Circulation issues caused by smoking can result in cold feet. One such rare, but serious, complication includes Buerger’s disease, which affects blood vessels in the arms and legs. The blood vessels swell, which can prevent blood flow and can cause clots to form, according to the CDC.
Cold sensations to the feet can come from poor circulation, disorders of the nervous system, cold exposure injuries,and decreased metabolism from a low thyroid condition (hypothyroidism). Other diseases that can cause cold feet symptoms include diabetes, arteriosclerosis, peripheral vascular disease, Raynaud’s phenomenon, neuropathy, and frostbite.
This is what you’ll need:
Reflective material (you can use the reflective sun block we use for our cars and trucks in the summer season).

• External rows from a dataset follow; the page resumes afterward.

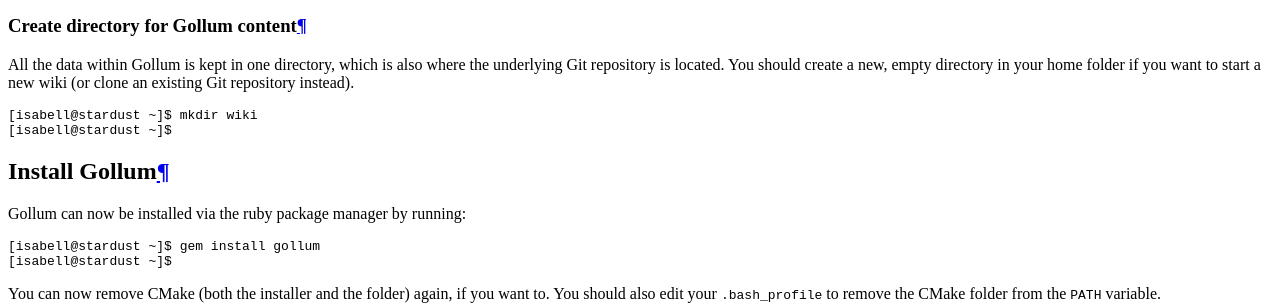
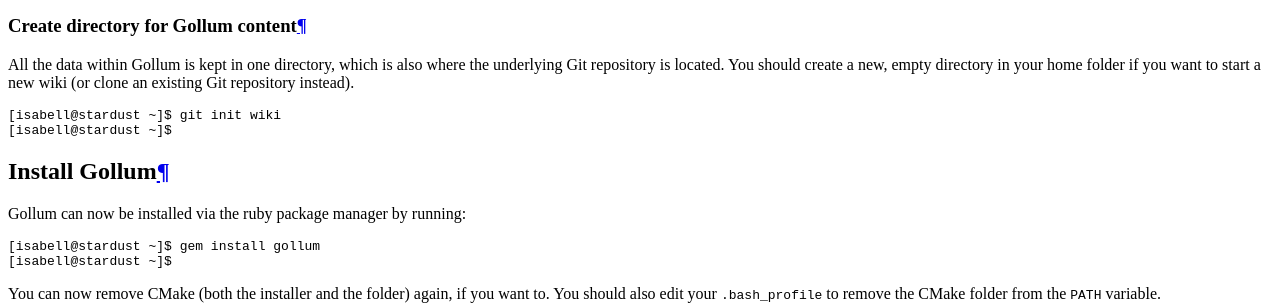
Before and after one commit to Uberspace/lab, a Sphinx documentation site: the page built from source/guide_gollum.rst, in a window 1280 px wide and 900 px high, scrolled down 3920 px. Shown: the part 152-457 px from the top of the window. Built offline with Sphinx 7.4.7 and the Read the Docs theme 2.0.0, drawn with Linux system fonts in a browser that asks for light colours.

Commit message:
[gollum] make ~/wiki a git repo

```diff
--- a/source/guide_gollum.rst
+++ b/source/guide_gollum.rst
@@ -68,7 +68,7 @@
 
 ::
 
-  [isabell@stardust ~]$ mkdir wiki
+  [isabell@stardust ~]$ git init wiki
   [isabell@stardust ~]$
 
 
```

Remove the show insert from your boot and press it against the reflective sunscreen. Draw an outline around the shoe insert and cut it out. Place the new insert in your boot under your original shoe insert. And you’re ready to venture into the cold without fearing your feet will freeze.
People of all ages suffer from cold feet from time to time. Sometimes the cause is simply exposure to cold temperatures, but cold feet can also be a symptom of a disease.
Thermo-receptor cells, less than a millimetre below the surface of the skin, are what cause us to experience changes in temperature, says Michael Tipton, professor of human and applied physiology at the University of Portsmouth.
Normally, the skin is kept at a comfortable temperature thanks to blood pumping through the capillaries — tiny, branch-like blood vessels that make up our microcirculation.